BEGIN MATERIAL PROVIDED

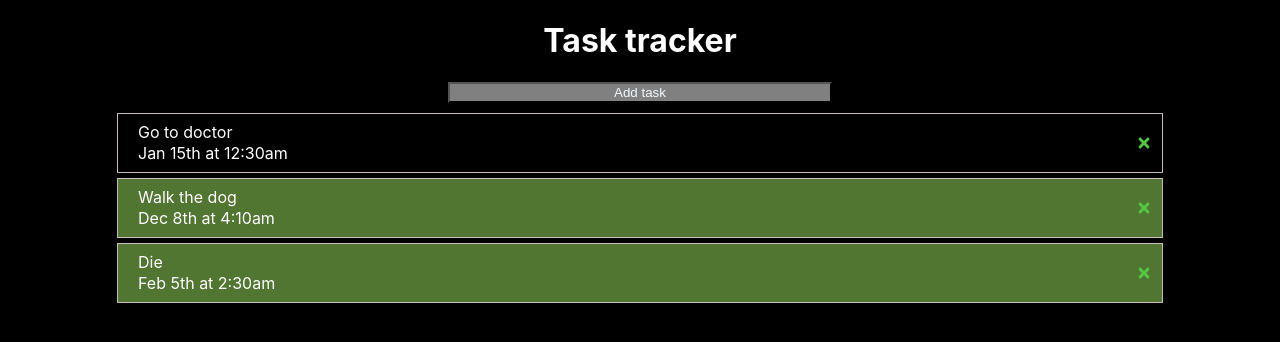
Repository: roscaImarius/task-tracker-react
Page: /
The author's editor kept a copy of each file at every save. The page is drawn from the files as they stood at one save, then again after the next save.
The browser window is 1280 px wide. The pictures show the whole page.
The project was rebuilt for these pictures with package versions that can differ from the ones it lists, and the page was loaded fresh each time. Also part of the build but not shown: src/components/AddTask.js.

Above is the page before, as saved 2021-03-31 13:03:46.

After the next save:
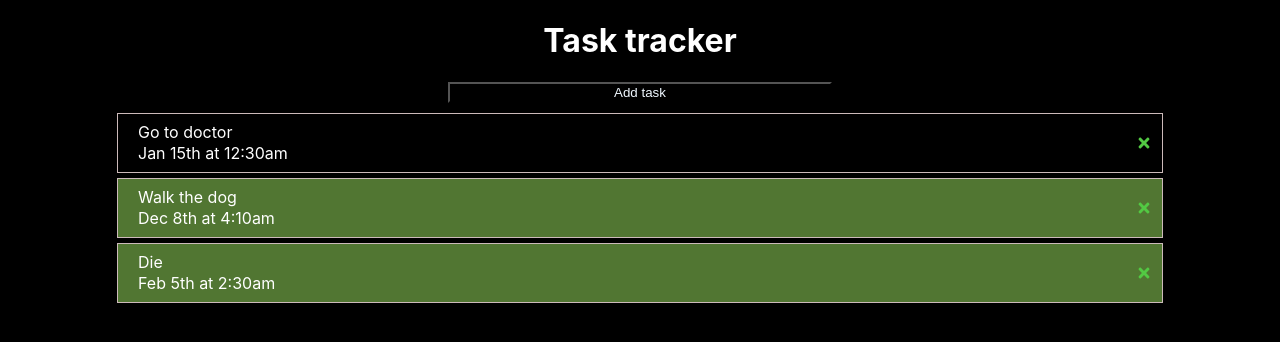
Saved 8 s later.
--- a/src/components/Button.js
+++ b/src/components/Button.js
@@ -11,8 +11,8 @@ const Button = ({ color, showAdd, onClick }) => {
     </button>
   );
 };
-Button.defaultProps = {
-  color: "gray",
-};
+// Button.defaultProps = {
+//   color: "gray",
+// };
 
 export default Button;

END MATERIAL PROVIDED

=== TASK PROMPT ===
If a picture appears among the records, leave it out, and otherwise reproduce exactly every line from the first line through the one with "Saved 8 s later.", both included.

=== EXPECTED OUTPUT ===
Repository: roscaImarius/task-tracker-react
Page: /
The author's editor kept a copy of each file at every save. The page is drawn from the files as they stood at one save, then again after the next save.
The browser window is 1280 px wide. The pictures show the whole page.
The project was rebuilt for these pictures with package versions that can differ from the ones it lists, and the page was loaded fresh each time. Also part of the build but not shown: src/components/AddTask.js.

Above is the page before, as saved 2021-03-31 13:03:46.

After the next save:
Saved 8 s later.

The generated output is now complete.